It’s hard to imagine that an overtime victory at home over a four-win team that was a 16-point underdog can snowball into a momentum-building rallying cry as the conference season heats up.
But those fortunate enough to be at Lavietes Pavilion on Saturday afternoon for Harvard’s 82-77 win over Dartmouth won’t be surprised if the Crimson ultimately point to this as a turning point. Because as some players said after the game, they had little business winning.
Down by as many as 13 points in the second half — and still trailing by 10 with 95 seconds left in regulation — Harvard staged a surprising, impressive comeback, outscoring the Big Green, 15-5, down the stretch to force overtime, then getting 20 points in the extra session. Counting overtime, Harvard scored 35 points in the final 6:32.
“Crazy. We got really lucky. They lost the game, but credit to us, too, because we made some plays in the end to get the game,” said guard Christian Webster, Harvard’s lone senior. “We really stole one.”
If not for Webster, Dartmouth (4-12, 0-2 Ivy League) would have boarded the bus and headed home to Hanover, N.H., with its first win in eight tries against Harvard, a streak that dates to Jan. 24, 2009, before any player on either side was in a college uniform.
Webster scored just 13 points, but 9 came during a one-minute span late in the second half to give Harvard a chance. His 3-pointer from the left wing brought the Crimson within 57-50 with 1:32 left. Another 3-pointer, on a set play from the right wing with 39.8 seconds left, cut Dartmouth’s lead to 60-57. After two made free throws by Malik Gill, Webster struck again — same play, same location — with 30.1 seconds remaining to make the score 62-60.
Harvard (10-6, 2-0) was clutch late in the game, but also benefited from Dartmouth mistakes. The Big Green fouled Harvard’s best free throw shooter on a 3-point attempt with 1:11 remaining, and missed four late free throws, none bigger than the pair by John Golden with 28.8 seconds left and Dartmouth clinging to the 2-point lead.
After gaining possession off the second miss, freshman point guard Siyani Chambers made a move on Gill at the top of the key and blew past him for the tying layup with 16.8 seconds left, the first time the game had been all square since 2-2.

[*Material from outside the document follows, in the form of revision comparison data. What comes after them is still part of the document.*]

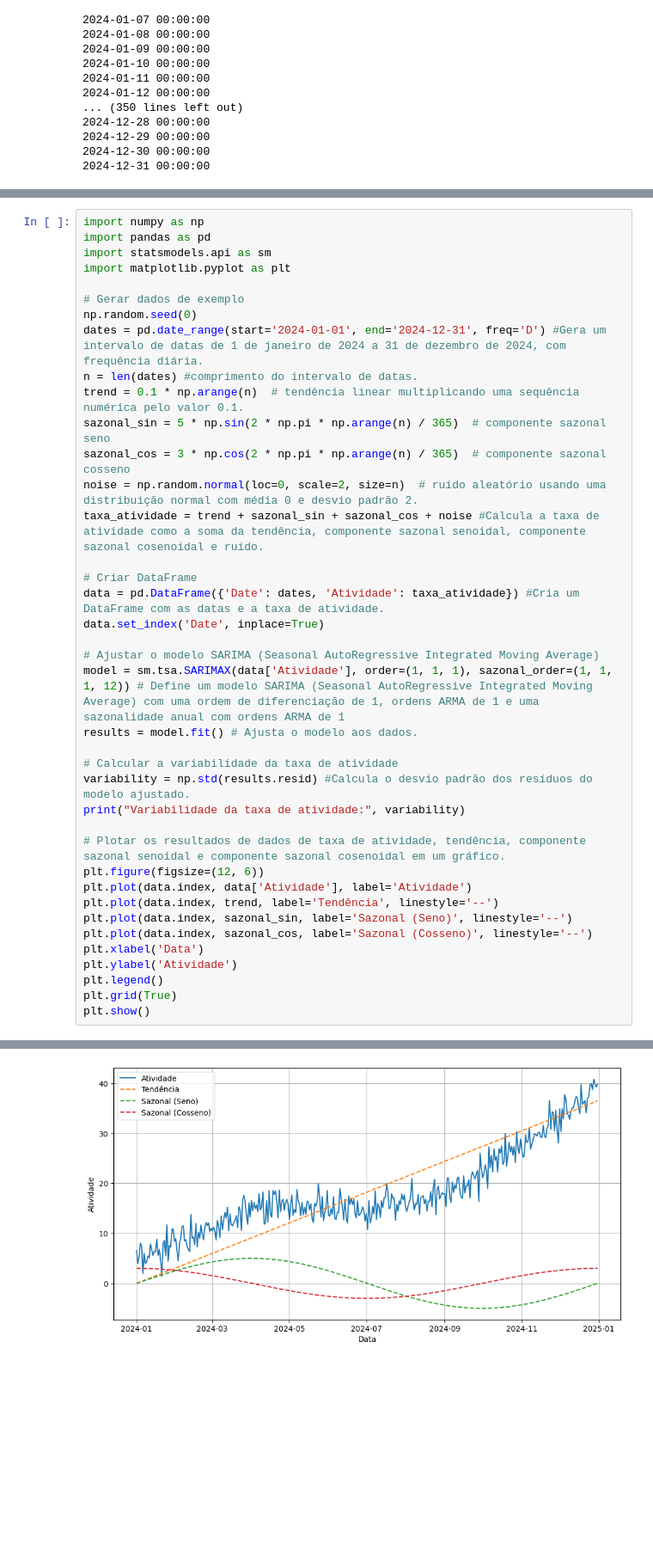
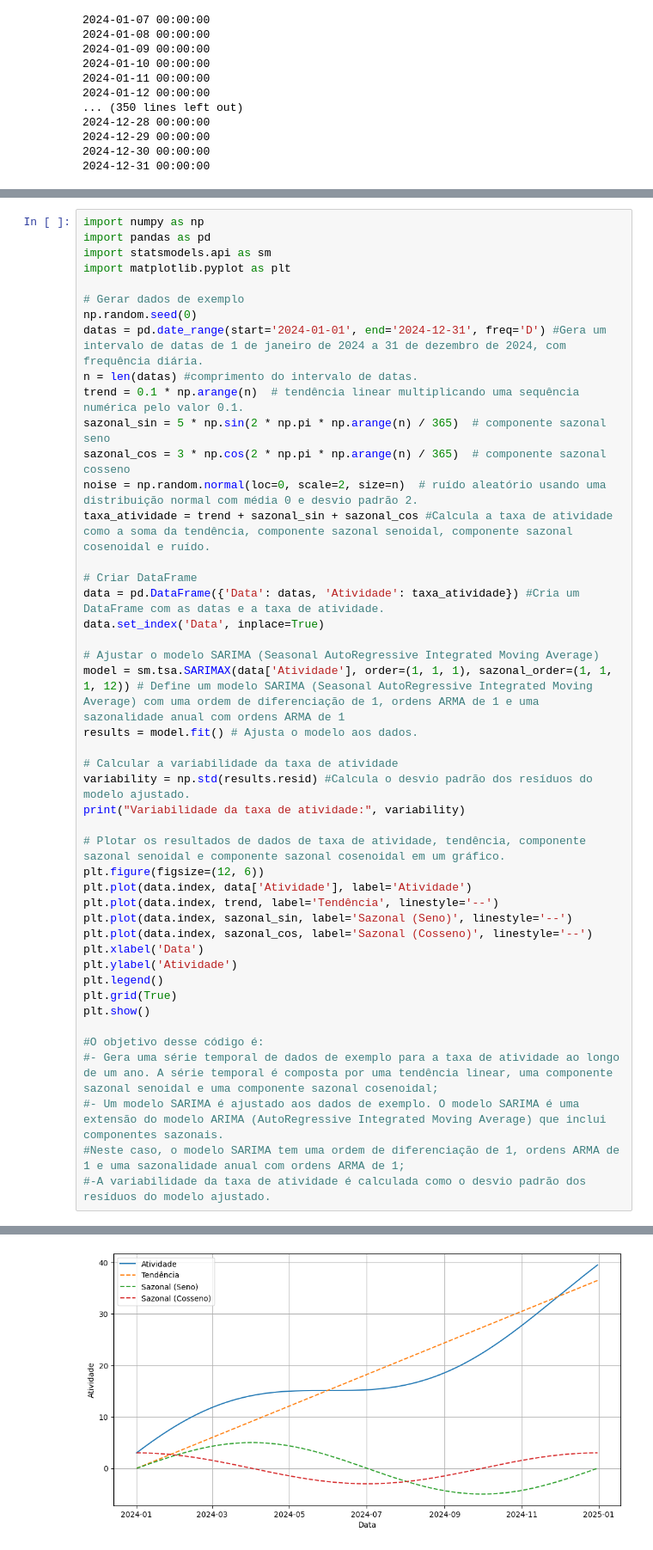
Before and after one commit to SergioStrackJunior/ENS5173_airpolution, a Jupyter notebook: Atividade01_01.ipynb, the cells around one changed output, grey strips where cells are left out. Shown at 86% size. Drawn from its saved outputs; the diff is of its cells as text; blank space fills up the shorter version.

```diff
--- a/Atividade01_01.ipynb
+++ b/Atividade01_01.ipynb
@@ -297,17 +341,17 @@ import matplotlib.pyplot as plt
 
 # Gerar dados de exemplo
 np.random.seed(0)
-dates = pd.date_range(start='2024-01-01', end='2024-12-31', freq='D') #Gera um intervalo de datas de 1 de janeiro de 2024 a 31 de dezembro de 2024, com frequência diária.
-n = len(dates) #comprimento do intervalo de datas.
+datas = pd.date_range(start='2024-01-01', end='2024-12-31', freq='D') #Gera um intervalo de datas de 1 de janeiro de 2024 a 31 de dezembro de 2024, com frequência diária.
+n = len(datas) #comprimento do intervalo de datas.
 trend = 0.1 * np.arange(n)  # tendência linear multiplicando uma sequência numérica pelo valor 0.1.
 sazonal_sin = 5 * np.sin(2 * np.pi * np.arange(n) / 365)  # componente sazonal seno
 sazonal_cos = 3 * np.cos(2 * np.pi * np.arange(n) / 365)  # componente sazonal cosseno
 noise = np.random.normal(loc=0, scale=2, size=n)  # ruído aleatório usando uma distribuição normal com média 0 e desvio padrão 2.
-taxa_atividade = trend + sazonal_sin + sazonal_cos + noise #Calcula a taxa de atividade como a soma da tendência, componente sazonal senoidal, componente sazonal cosenoidal e ruído.
+taxa_atividade = trend + sazonal_sin + sazonal_cos #Calcula a taxa de atividade como a soma da tendência, componente sazonal senoidal, componente sazonal cosenoidal e ruído.
 
 # Criar DataFrame
-data = pd.DataFrame({'Date': dates, 'Atividade': taxa_atividade}) #Cria um DataFrame com as datas e a taxa de atividade.
-data.set_index('Date', inplace=True)
+data = pd.DataFrame({'Data': datas, 'Atividade': taxa_atividade}) #Cria um DataFrame com as datas e a taxa de atividade.
+data.set_index('Data', inplace=True)
 
 # Ajustar o modelo SARIMA (Seasonal AutoRegressive Integrated Moving Average)
 model = sm.tsa.SARIMAX(data['Atividade'], order=(1, 1, 1), sazonal_order=(1, 1, 1, 12)) # Define um modelo SARIMA (Seasonal AutoRegressive Integrated Moving Average) com uma ordem de diferenciação de 1, ordens ARMA de 1 e uma sazonalidade anual com ordens ARMA de 1
@@ -328,4 +372,10 @@ plt.ylabel('Atividade')
 plt.legend()
 plt.grid(True)
 plt.show()
+
+#O objetivo desse código é:
+#- Gera uma série temporal de dados de exemplo para a taxa de atividade ao longo de um ano. A série temporal é composta por uma tendência linear, uma componente sazonal senoidal e uma componente sazonal cosenoidal;
+#- Um modelo SARIMA é ajustado aos dados de exemplo. O modelo SARIMA é uma extensão do modelo ARIMA (AutoRegressive Integrated Moving Average) que inclui componentes sazonais.
+#Neste caso, o modelo SARIMA tem uma ordem de diferenciação de 1, ordens ARMA de 1 e uma sazonalidade anual com ordens ARMA de 1;
+#-A variabilidade da taxa de atividade é calculada como o desvio padrão dos resíduos do modelo ajustado.
 # %% [output]
@@ -333 +383 @@ Variabilidade da taxa de atividade: 2.098353626868695
-[figure, old version]
+[figure, new version]
```
Also changed, not shown: parts of 20 cells of this notebook, 5 other files.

Overtime provided five more minutes, but the momentum was clearly in Harvard’s corner.
“We had to do things right, things that we practiced, and our kids believed in it,” Harvard coach Tommy Amaker said. “We got to the overtime, which was an incredible shot in the arm for our team to be in that position. We had the confidence as the game went down the stretch to pull through.”
The extra session was all Crimson. Laurent Rivard missed all six of his field goal attempts in regulation, but drilled an open 3-pointer — his only basket — on Harvard’s initial possession for a 65-62 lead, its first since the game’s opening basket.
Wesley Saunders added a spinning layup on the next Crimson trip, and a free throw by Chambers pushed the lead to 68-62. On the defensive end, Harvard stopped Dartmouth on its first four overtime possessions.
Harvard made 12 of its final 13 free throws to seal a most improbable win.
“When Christian hit the first three [with 1:32 left, cutting the Dartmouth lead to 7], I thought we had a chance. When he hit the second one I thought, we’re right there, we can do this,” said Saunders, who scored 18 of his 20 points after halftime. “We definitely know we did not play the way we wanted to for the majority of the game, but happy we were able to come together and figure out a way to win.”
Figuring out a way to win is what Dartmouth coach Paul Cormier is trying to instill in his young team (three sophomores, two freshmen in the starting lineup). He’ll have a painful tape to show them now.
“That was one of the toughest losses. When you’re trying to build a program, you need that signature win, something really good to happen to you,” said Cormier, whose Big Green also led Harvard late two weeks ago in the Ivy opener for both before losing, 75-65. “We played well enough for that to happen, but Harvard, to their credit, stuck around, and took advantage of us missing some opportunities and some free throws. You have to give them credit, that’s why they’re a good team.”